The average rate for the benchmark 30-year fixed mortgage is 3.03 percent, a decrease of 1 basis point from a week ago. This time a month ago, the average rate on a 30-year fixed mortgage was higher at 3.07 percent.

Several benchmark mortgage rates receded this week. The average for a 30-year fixed-rate mortgage decreased, but the average rate on a 15-year fixed increased. The average rate on 5/1 adjustable-rate mortgages, or ARMs, the most popular type of variable rate mortgage, ticked downward.

The average rate for the benchmark 30-year fixed mortgage is 3.03 percent, a decrease of 1 basis point from a week ago. This time a month ago, the average rate on a 30-year fixed mortgage was higher at 3.07 percent.

At the current average rate, you’ll pay $423.22 per month in principal and interest for every $100,000 you borrow. That’s down $0.54 from what it would have been last week.

The average 15-year fixed-mortgage rate is 2.58 percent, up 1 basis point over the last week.

Monthly payments on a 15-year fixed mortgage at that rate will cost around $671 per $100,000 borrowed. That’s clearly much higher than the monthly payment would be on a 30-year mortgage at that rate, but it comes with some big advantages: You’ll come out several thousand dollars ahead over the life of the loan in total interest paid and build equity much more quickly.

The average rate on a 5/1 adjustable rate mortgage is 3.06 percent, down 1 basis point over the last week.

These loan types are best for those who expect to sell or refinance before the first or second adjustment. Rates could be materially higher when the loan first adjusts, and thereafter.

Monthly payments on a 5/1 ARM at 3.06 percent would cost about $425 for each $100,000 borrowed over the initial five years, but could ratchet higher by hundreds of dollars afterward, depending on the loan’s terms.

More than half of the experts on Bankrate's panel (57 percent) predict rates will rise, while 29 percent expect rates to fall and 14 percent think rates will remain the same.

Dick Lepre, a senior loan officer with RPM Mortgage, is among those who see rates rising. He said, “The rates on Treasury and mortgage debt move with inflation. In the short term, once politicians agree on an enormous increase in Treasury debt, markets will fear increased inflation, driving Treasury and mortgage rates up. In the longer term (next few months) folks will realize that inflation will remain modest through 2021.”

Mitch Ohlbaum, a mortgage banker with Macoy Capital Partners, agrees, adding, “The 10-year is trading at .81 percent, which is only up by .047 percent, virtually nothing. We have some good news in the U.S. economy despite slower than expected ‘re-employment’ of the U.S. workforce. Housing starts were up in September - mostly driven by activity in the Northeast. Home Builder Confidence is also up, and surprising the market were strong retail sales. The fear of round two COVID in Europe and negative (yes negative) rates in countries like Germany is driving investors to the US market, which will help tamp down Treasury rates in the U.S.”

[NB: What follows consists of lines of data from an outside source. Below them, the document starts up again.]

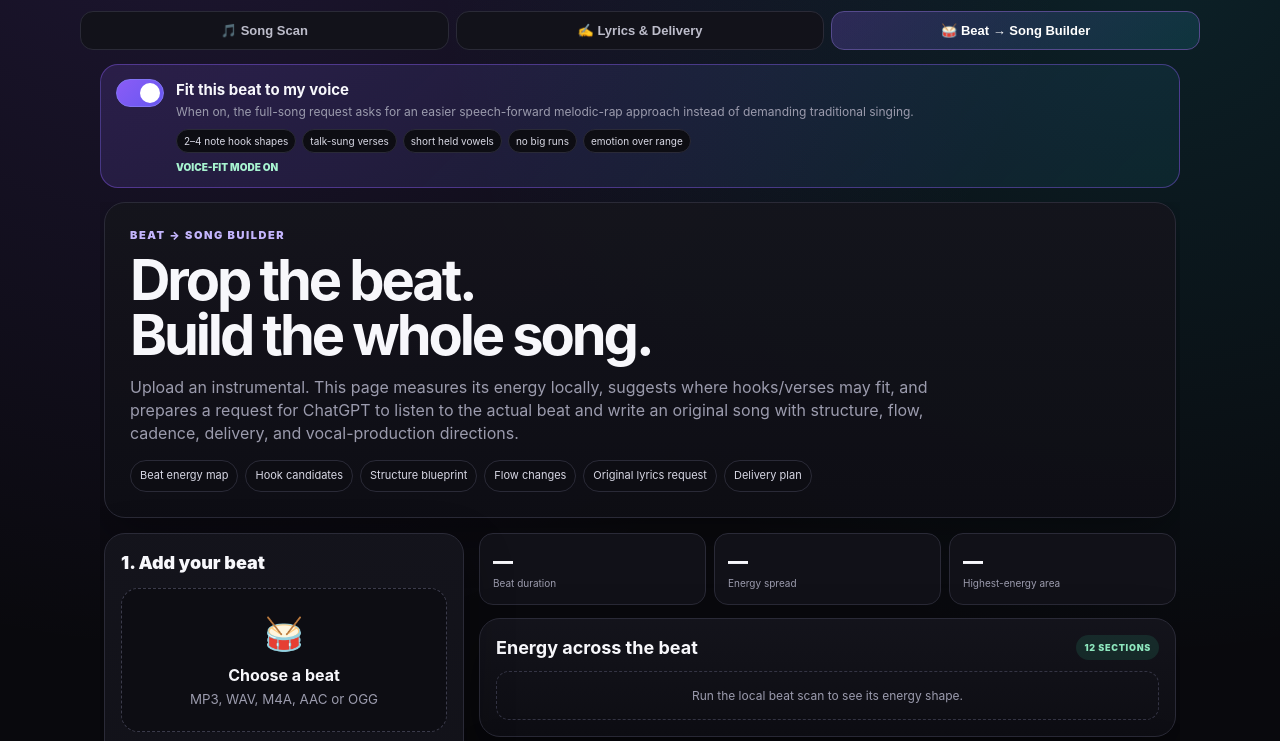
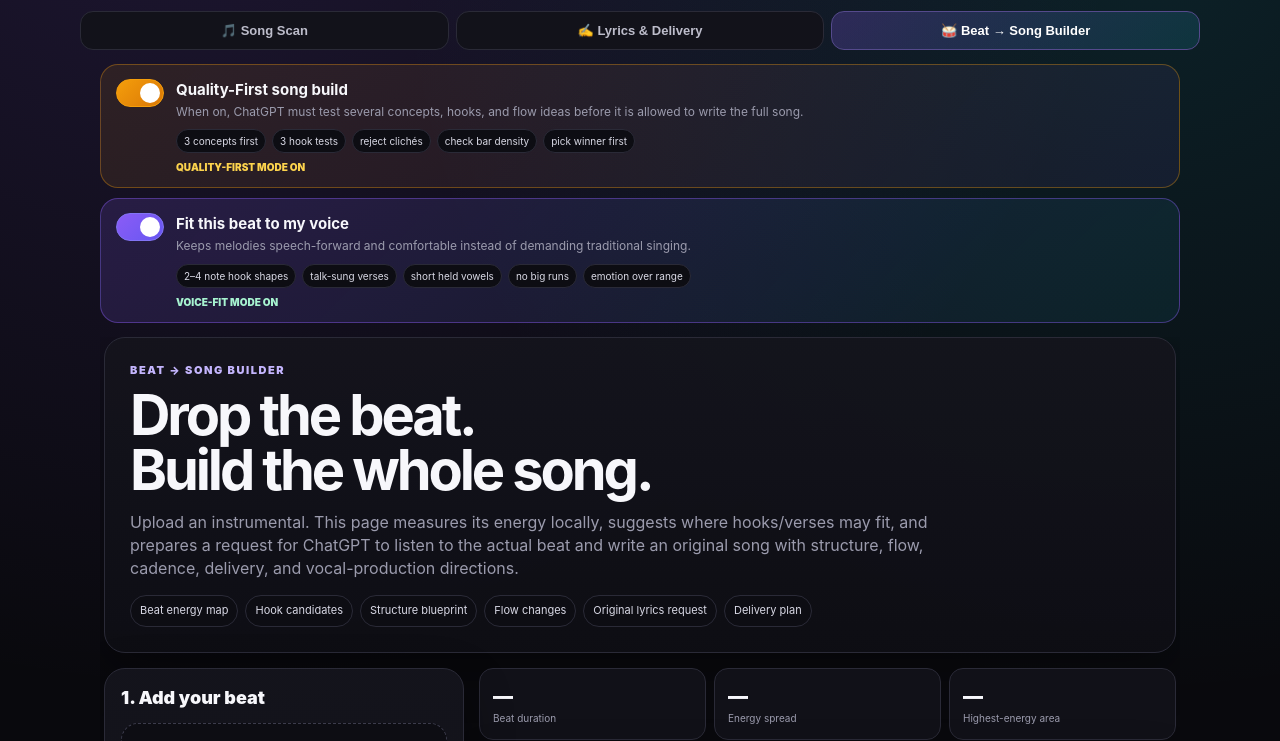
Before and after one commit to nozero1221/music-coach-ai, a plain HTML site: page index.html in a window 1280 px wide. Both pictures are taken after a click on the button "🥁 Beat → Song Builder". Shown: the part 59-800 px from the top of the page. Drawn offline with Linux system fonts and the light colour scheme.

Commit message:
Route Beat Builder through quality-first mode

```diff
--- a/index.html
+++ b/index.html
@@ -20,7 +20,7 @@
 <button class="tab" data-mode="beat">🥁 Beat → Song Builder</button>
 </nav>
 <iframe id="toolsFrame" class="frame active" src="song-tools.html" title="Song Scan and Lyrics Lab"></iframe>
-<iframe id="beatFrame" class="frame" src="beat-voice-fit.html" title="Beat to Song Builder with voice-fit mode"></iframe>
+<iframe id="beatFrame" class="frame" src="beat-quality-fit.html" title="Beat to Song Builder with quality-first and voice-fit modes"></iframe>
 <div class="note">All local analysis stays on your device. Creative song generation happens when you attach the audio in ChatGPT and paste the prepared request.</div>
 </main>
 <script>
```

Logan Mohtashami, a housing analyst with HousingWire, also sees rates going up. He said, “We are itching to get a small breakout on bond yields higher, which is bullish for the U.S. economy because it means maybe we get a disaster relief package passed. Also, if either party gets clean in the election victory, we can see more relief passed if something doesn't happen this week. We have many headlines that can drive yields higher or lower faster than what we have been accustomed to recently. So, keep an eye out daily on the news.”

Ken H. Johnson, a real estate economist at Florida Atlantic University sees it differently. He said, “30-year mortgage rates will continue to decline slightly. 10-year treasuries are rising slowly and approaching the 8-handle (.78 percent as of 10/19/2020). However, 30-year mortgage rates will continue to buck the trend and move in the opposite direction ever so slightly. Currently, long-term mortgages appear to be relatively safe to investors in part thanks to the federal government’s willingness to continue support of foreclosure moratoriums and payment deference plans. This will cause investors to bid the price of long-term mortgages up, driving down yields.”

Jennifer Kouchis, a senior vice president of real estate lending for the VyStar Credit Union, said, “Rates will remain the same. COVID and the election news are what is driving mortgage rates. For now, rates are stable with minimum movement, however there could be new developments at any time which create volatility in the market. For now, my feeling is that rates will remain the same, although we can expect to see some slight moves both up and down.”